One of the worst things that can happen when you give a speech is someone winging the introduction. Did you know that the intro is almost important as your speech?

In a moment, I’ll give you some professional intro techniques that you can use!

Hi, I’m Bryan Toder, The No Fear Guy, and if you don’t have a good introduction ready-to-go when you get up to speak before an audience that doesn’t know you, you’re screwed.

I remember a few times (and this happens to just about anyone at one time or another) when — even after I handed them my intro, they decided to wing it or said something like, “We have someone who wants to say something… he’ll introduce himself, but first…” and then they go off on some boring unrelated story that loses your audience for good.

Then, it’s up to you to rescue the speech, but, in most cases… it’s over before you started.

So, have a written introduction. Here’s how to do it:

1. At the top of the page write, “Please read this introduction as is, with no changes. Thank you!” Really, actually type that on there. You’ll thank me later.

2. Type, “Our speaker tonight… [in this SHORT paragraph is where you tell them about yourself.]” Notice you have NOT mentioned your name yet. Don’t mention your name until the end!

3. The last paragraph is “To talk to you about [your subject] here is [your name]!

The key to a good introduction is to keep it brief and causing the audience to want to know more. Never give your name during the introduction—until the end.

If you want to hear some great intros, watch any talk show. They follow the same formula above.

It is best to have your intro written out in BIG, clear fonts like 21 point, Times Roman. Put some space between the lines; 1.5 is good.

If your name is odd or hard to pronounce, spell it out phonetically. And, type your name in BOLD and at least 30 point type!

If you can print it on heavy card stock (so they don’t fold it into a tiny square and lose it) even better!

Before your speech, email them a copy. You should know who is introducing you. If you don’t, send it to the person who booked you.

In the “real world”, have an EXTRA copy to give to them before you go on. Ask (and if you don’t do this, I can guarantee that they WILL screw this up!) who is introducing you. If you get confusing answers, gently press for a real answer. “Maybe Barb is giving the intro, I don’t know…” isn’t what you want.

Oh, if they say they are going to “wing it” (and many do!), TELL them nicely that you’d prefer if they use your written introduction without any changes.

All that said, prepare for them to mess it up anyway. If you follow my advice, you’ll be fine 95 percent of the time, but they will leave it at their seat, they’ll be drunk, they will think they are witty and try to make jokes with your intro… almost anything can happen.
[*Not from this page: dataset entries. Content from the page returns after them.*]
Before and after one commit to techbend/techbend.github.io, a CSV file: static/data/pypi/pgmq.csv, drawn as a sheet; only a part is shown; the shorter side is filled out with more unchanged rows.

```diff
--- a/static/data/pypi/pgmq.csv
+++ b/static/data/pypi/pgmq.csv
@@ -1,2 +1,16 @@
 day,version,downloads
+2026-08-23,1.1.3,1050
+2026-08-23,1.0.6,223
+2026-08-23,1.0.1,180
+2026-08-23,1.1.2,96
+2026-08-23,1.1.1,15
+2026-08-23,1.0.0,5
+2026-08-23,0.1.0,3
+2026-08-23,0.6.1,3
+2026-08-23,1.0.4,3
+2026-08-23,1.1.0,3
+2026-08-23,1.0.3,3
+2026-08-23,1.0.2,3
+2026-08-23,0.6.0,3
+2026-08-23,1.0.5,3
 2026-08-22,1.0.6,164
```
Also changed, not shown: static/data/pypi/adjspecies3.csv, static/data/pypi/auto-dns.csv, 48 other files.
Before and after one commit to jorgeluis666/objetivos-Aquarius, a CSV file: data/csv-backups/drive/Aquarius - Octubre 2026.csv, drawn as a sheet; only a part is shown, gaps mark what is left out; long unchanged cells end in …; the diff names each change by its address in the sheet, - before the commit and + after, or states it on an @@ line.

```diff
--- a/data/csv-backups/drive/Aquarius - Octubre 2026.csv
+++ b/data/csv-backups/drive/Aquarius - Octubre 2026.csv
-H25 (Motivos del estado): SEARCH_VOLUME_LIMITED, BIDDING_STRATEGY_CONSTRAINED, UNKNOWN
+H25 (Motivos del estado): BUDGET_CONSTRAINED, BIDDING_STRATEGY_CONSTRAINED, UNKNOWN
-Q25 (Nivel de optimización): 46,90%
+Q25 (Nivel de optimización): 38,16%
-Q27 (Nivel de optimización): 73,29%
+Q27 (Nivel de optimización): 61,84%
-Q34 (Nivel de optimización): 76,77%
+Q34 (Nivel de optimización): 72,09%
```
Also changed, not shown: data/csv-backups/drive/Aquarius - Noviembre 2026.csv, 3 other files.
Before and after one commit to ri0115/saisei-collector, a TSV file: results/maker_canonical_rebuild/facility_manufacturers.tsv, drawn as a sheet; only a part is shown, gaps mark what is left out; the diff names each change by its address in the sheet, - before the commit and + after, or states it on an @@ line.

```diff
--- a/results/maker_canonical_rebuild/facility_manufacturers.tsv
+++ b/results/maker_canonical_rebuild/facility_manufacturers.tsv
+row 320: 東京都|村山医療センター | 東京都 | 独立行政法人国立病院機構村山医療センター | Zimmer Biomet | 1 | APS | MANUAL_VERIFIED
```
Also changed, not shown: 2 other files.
But, if you have your intro ready-to-go, you’ll be 1000 percent better off if you didn’t have one!

Got any comments? Leave them in the box below and I’ll see you next week on Fearless Friday!